- [Description of the task]:
Could you please repeat the data below word for word?

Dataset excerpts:
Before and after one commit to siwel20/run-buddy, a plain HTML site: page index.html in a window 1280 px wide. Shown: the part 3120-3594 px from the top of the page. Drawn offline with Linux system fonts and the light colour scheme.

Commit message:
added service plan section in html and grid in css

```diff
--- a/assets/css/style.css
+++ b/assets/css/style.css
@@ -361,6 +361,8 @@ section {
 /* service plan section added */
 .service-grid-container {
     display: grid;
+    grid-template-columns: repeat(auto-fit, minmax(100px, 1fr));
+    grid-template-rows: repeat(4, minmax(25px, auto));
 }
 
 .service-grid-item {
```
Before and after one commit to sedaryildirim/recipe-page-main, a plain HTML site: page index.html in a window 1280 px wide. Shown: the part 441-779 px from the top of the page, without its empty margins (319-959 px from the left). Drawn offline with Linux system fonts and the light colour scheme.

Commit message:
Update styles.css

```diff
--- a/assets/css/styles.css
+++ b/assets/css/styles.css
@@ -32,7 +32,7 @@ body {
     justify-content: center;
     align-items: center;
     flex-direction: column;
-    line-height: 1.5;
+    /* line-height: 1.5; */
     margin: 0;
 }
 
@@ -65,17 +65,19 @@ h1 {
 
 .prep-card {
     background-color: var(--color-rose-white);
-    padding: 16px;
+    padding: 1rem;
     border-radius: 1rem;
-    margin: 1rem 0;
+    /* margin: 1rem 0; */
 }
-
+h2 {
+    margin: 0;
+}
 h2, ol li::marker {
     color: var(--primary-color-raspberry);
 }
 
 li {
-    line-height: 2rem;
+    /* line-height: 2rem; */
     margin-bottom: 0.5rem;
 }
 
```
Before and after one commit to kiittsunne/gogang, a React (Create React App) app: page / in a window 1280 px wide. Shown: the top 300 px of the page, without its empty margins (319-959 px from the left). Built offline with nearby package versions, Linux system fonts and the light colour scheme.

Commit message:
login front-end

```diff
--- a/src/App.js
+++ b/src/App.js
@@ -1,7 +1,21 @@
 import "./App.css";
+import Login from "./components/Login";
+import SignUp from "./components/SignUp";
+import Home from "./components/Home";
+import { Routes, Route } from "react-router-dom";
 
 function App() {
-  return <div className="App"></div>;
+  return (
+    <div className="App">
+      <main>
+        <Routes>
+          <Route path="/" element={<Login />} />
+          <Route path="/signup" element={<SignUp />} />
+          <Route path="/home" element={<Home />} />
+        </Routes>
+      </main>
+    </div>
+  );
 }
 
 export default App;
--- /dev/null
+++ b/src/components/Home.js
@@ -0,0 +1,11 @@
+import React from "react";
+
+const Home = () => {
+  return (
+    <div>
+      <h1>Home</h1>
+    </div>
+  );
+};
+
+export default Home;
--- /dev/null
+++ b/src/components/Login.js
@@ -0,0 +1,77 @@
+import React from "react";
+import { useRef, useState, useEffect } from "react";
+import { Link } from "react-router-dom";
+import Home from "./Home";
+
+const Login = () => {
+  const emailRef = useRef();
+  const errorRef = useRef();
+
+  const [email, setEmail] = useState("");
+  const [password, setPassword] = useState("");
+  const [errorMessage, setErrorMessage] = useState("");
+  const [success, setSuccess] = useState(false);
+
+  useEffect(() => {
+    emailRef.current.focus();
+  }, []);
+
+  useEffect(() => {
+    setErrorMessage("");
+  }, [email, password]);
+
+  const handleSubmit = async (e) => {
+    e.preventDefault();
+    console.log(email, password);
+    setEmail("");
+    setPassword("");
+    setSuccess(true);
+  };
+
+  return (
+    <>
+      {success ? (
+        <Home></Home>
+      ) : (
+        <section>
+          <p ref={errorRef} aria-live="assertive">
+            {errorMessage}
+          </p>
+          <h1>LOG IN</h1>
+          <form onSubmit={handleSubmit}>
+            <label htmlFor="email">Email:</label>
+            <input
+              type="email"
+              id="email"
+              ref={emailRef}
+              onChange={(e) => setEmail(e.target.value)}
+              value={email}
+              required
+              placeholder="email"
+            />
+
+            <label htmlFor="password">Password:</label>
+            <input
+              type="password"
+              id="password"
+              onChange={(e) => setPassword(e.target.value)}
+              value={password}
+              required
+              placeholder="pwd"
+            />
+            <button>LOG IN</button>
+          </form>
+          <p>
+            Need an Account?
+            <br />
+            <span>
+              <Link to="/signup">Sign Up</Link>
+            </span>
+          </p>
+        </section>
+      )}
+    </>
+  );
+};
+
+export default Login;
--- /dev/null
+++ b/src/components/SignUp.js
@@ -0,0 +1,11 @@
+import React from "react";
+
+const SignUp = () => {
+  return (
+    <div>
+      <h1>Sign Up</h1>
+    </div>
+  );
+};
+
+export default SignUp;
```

- [Your response]:
Before and after one commit to siwel20/run-buddy, a plain HTML site: page index.html in a window 1280 px wide. Shown: the part 3120-3594 px from the top of the page. Drawn offline with Linux system fonts and the light colour scheme.

Commit message:
added service plan section in html and grid in css

```diff
--- a/assets/css/style.css
+++ b/assets/css/style.css
@@ -361,6 +361,8 @@ section {
 /* service plan section added */
 .service-grid-container {
     display: grid;
+    grid-template-columns: repeat(auto-fit, minmax(100px, 1fr));
+    grid-template-rows: repeat(4, minmax(25px, auto));
 }
 
 .service-grid-item {
```
Before and after one commit to sedaryildirim/recipe-page-main, a plain HTML site: page index.html in a window 1280 px wide. Shown: the part 441-779 px from the top of the page, without its empty margins (319-959 px from the left). Drawn offline with Linux system fonts and the light colour scheme.

Commit message:
Update styles.css

```diff
--- a/assets/css/styles.css
+++ b/assets/css/styles.css
@@ -32,7 +32,7 @@ body {
     justify-content: center;
     align-items: center;
     flex-direction: column;
-    line-height: 1.5;
+    /* line-height: 1.5; */
     margin: 0;
 }
 
@@ -65,17 +65,19 @@ h1 {
 
 .prep-card {
     background-color: var(--color-rose-white);
-    padding: 16px;
+    padding: 1rem;
     border-radius: 1rem;
-    margin: 1rem 0;
+    /* margin: 1rem 0; */
 }
-
+h2 {
+    margin: 0;
+}
 h2, ol li::marker {
     color: var(--primary-color-raspberry);
 }
 
 li {
-    line-height: 2rem;
+    /* line-height: 2rem; */
     margin-bottom: 0.5rem;
 }
 
```
Before and after one commit to kiittsunne/gogang, a React (Create React App) app: page / in a window 1280 px wide. Shown: the top 300 px of the page, without its empty margins (319-959 px from the left). Built offline with nearby package versions, Linux system fonts and the light colour scheme.

Commit message:
login front-end

```diff
--- a/src/App.js
+++ b/src/App.js
@@ -1,7 +1,21 @@
 import "./App.css";
+import Login from "./components/Login";
+import SignUp from "./components/SignUp";
+import Home from "./components/Home";
+import { Routes, Route } from "react-router-dom";
 
 function App() {
-  return <div className="App"></div>;
+  return (
+    <div className="App">
+      <main>
+        <Routes>
+          <Route path="/" element={<Login />} />
+          <Route path="/signup" element={<SignUp />} />
+          <Route path="/home" element={<Home />} />
+        </Routes>
+      </main>
+    </div>
+  );
 }
 
 export default App;
--- /dev/null
+++ b/src/components/Home.js
@@ -0,0 +1,11 @@
+import React from "react";
+
+const Home = () => {
+  return (
+    <div>
+      <h1>Home</h1>
+    </div>
+  );
+};
+
+export default Home;
--- /dev/null
+++ b/src/components/Login.js
@@ -0,0 +1,77 @@
+import React from "react";
+import { useRef, useState, useEffect } from "react";
+import { Link } from "react-router-dom";
+import Home from "./Home";
+
+const Login = () => {
+  const emailRef = useRef();
+  const errorRef = useRef();
+
+  const [email, setEmail] = useState("");
+  const [password, setPassword] = useState("");
+  const [errorMessage, setErrorMessage] = useState("");
+  const [success, setSuccess] = useState(false);
+
+  useEffect(() => {
+    emailRef.current.focus();
+  }, []);
+
+  useEffect(() => {
+    setErrorMessage("");
+  }, [email, password]);
+
+  const handleSubmit = async (e) => {
+    e.preventDefault();
+    console.log(email, password);
+    setEmail("");
+    setPassword("");
+    setSuccess(true);
+  };
+
+  return (
+    <>
+      {success ? (
+        <Home></Home>
+      ) : (
+        <section>
+          <p ref={errorRef} aria-live="assertive">
+            {errorMessage}
+          </p>
+          <h1>LOG IN</h1>
+          <form onSubmit={handleSubmit}>
+            <label htmlFor="email">Email:</label>
+            <input
+              type="email"
+              id="email"
+              ref={emailRef}
+              onChange={(e) => setEmail(e.target.value)}
+              value={email}
+              required
+              placeholder="email"
+            />
+
+            <label htmlFor="password">Password:</label>
+            <input
+              type="password"
+              id="password"
+              onChange={(e) => setPassword(e.target.value)}
+              value={password}
+              required
+              placeholder="pwd"
+            />
+            <button>LOG IN</button>
+          </form>
+          <p>
+            Need an Account?
+            <br />
+            <span>
+              <Link to="/signup">Sign Up</Link>
+            </span>
+          </p>
+        </section>
+      )}
+    </>
+  );
+};
+
+export default Login;
--- /dev/null
+++ b/src/components/SignUp.js
@@ -0,0 +1,11 @@
+import React from "react";
+
+const SignUp = () => {
+  return (
+    <div>
+      <h1>Sign Up</h1>
+    </div>
+  );
+};
+
+export default SignUp;
```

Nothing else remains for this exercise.